Intel dampened speed expectations--and the cool factor--of its Thunderbolt technology when it announced copper wire, not fiber optics, would carry data through the high-speed Thunderbolt ports. Still, 10 gigabit per second transfer speeds are nothing to complain about, and we can dream of the day Thunderbolt reaches its 100Gbps potential. By the time that happens, though, we may all be using something even faster.
A team of German researchers have used a technique called Fast Fourier transform to encode data into light and shoot it down a laser at 26 terabits per second. To put things in perspective, that’s 26,624 gigabits per second, or 2662.4 times faster than Thunderbolt’s current maximum speed.
The data is separated into more than 300 separate beams of light within the laser, then recompiled at the end to produce the correct information.

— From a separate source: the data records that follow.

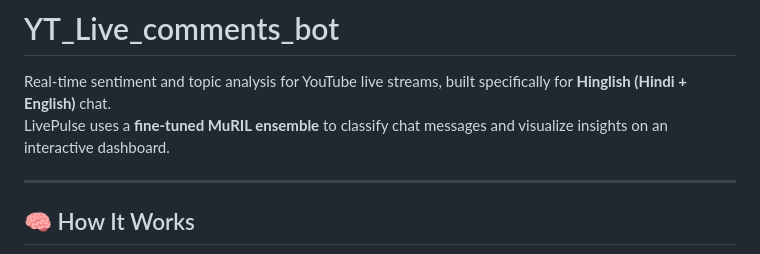
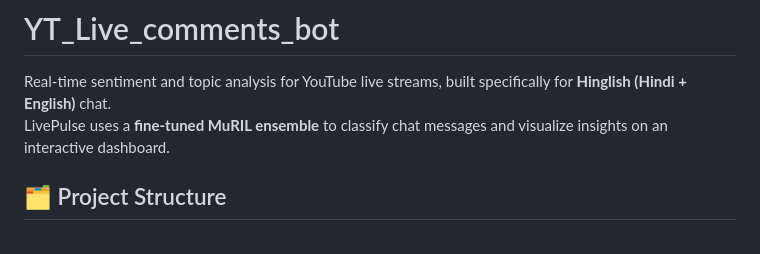
Before and after one commit to Sejalkumari0424/YT_Live_comments_bot, a Markdown page: README.md, the part around one of its changes. Rendered like a GitHub page.

```diff
--- a/README.md
+++ b/README.md
@@ -3,7 +3,6 @@
 Real-time sentiment and topic analysis for YouTube live streams, built specifically for **Hinglish (Hindi + English)** chat.
 LivePulse uses a **fine-tuned MuRIL ensemble** to classify chat messages and visualize insights on an interactive dashboard.
 
----
 
-## 🧠 How It Works
+## 🗂 Project Structure
 
```
Also changed, not shown: other parts of README.md (+15 -8 lines).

Of course, that’s a gross simplification--the Fourier system actually puts the data back together based on the time each beam of light arrives at the reception point. By staggering the light beams to arrive in a certain sequence, the data is then easily recombined properly. The current setup at the Karlsruhe Institute of Technology in Germany sends the data over a 50 kilometer fiber optic cable before using the Fourier transformation to turn light back into readable data.
26 terabit transfers are possible through the beams of light carried within a single laser. And the optical technology scales with the amount of light added: an array of some 370 layers was able to transfer data at 100 terabits per second in an experiment. Amazing, but also prohibitively expensive and power hungry.
The current method does its best to replicate those speeds by splitting a single laser’s beam into a maximum of 325 colors, each of which can hold its own stream of data. A system employing fewer colors could still transfer data far faster than current technology--last year the team demonstrated a setup that moved along at a brisk 10 terabits per second.
The optical transformation system used to put the data back together could potentially be mapped to silicon, making it easier to commercialize. Copper will always be the more affordable choice, but there’s no speed like light speed. Will this be our next generation transfer technology?